Each line of the records below that holds "rows" should be returned.

(Edit difference data)
BEGIN

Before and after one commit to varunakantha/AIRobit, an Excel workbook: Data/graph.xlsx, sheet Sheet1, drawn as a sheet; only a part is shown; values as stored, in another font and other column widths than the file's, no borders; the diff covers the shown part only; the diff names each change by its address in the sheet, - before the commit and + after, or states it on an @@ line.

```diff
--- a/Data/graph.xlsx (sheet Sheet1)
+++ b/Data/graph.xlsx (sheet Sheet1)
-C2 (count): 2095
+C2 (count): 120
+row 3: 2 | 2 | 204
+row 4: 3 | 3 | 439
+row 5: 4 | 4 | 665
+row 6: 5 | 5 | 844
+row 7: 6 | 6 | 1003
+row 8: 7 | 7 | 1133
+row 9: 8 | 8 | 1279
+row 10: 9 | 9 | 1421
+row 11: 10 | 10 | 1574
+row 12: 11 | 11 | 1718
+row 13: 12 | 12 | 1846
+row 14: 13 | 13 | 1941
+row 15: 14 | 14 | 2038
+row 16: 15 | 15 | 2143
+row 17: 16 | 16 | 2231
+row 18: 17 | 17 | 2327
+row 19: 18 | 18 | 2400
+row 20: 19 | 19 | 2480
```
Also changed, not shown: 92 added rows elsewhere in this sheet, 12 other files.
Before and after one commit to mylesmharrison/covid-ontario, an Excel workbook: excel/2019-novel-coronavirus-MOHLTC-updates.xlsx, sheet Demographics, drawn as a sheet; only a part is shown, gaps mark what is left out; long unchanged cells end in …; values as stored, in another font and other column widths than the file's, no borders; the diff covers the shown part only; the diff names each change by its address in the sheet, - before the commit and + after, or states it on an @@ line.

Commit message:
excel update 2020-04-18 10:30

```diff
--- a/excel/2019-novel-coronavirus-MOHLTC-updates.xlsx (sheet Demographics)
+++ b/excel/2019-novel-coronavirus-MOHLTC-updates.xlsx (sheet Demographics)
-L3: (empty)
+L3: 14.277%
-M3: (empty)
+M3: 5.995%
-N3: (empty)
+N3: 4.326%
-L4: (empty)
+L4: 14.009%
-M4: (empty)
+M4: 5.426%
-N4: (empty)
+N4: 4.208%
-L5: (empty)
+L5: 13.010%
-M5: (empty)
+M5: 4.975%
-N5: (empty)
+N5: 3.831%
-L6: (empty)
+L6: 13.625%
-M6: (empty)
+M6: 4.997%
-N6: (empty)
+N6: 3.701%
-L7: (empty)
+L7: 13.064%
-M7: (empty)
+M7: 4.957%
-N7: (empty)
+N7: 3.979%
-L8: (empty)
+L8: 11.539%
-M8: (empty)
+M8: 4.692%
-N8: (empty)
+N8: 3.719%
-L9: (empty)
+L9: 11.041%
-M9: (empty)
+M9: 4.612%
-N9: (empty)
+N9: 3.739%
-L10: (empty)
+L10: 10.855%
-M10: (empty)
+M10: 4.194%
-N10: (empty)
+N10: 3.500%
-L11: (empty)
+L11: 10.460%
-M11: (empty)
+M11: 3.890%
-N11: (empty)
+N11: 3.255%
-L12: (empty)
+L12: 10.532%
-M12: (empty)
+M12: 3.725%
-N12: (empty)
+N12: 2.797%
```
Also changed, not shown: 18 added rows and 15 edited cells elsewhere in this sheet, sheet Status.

END

_Task response:_
Also changed, not shown: 92 added rows elsewhere in this sheet, 12 other files.
Also changed, not shown: 18 added rows and 15 edited cells elsewhere in this sheet, sheet Status.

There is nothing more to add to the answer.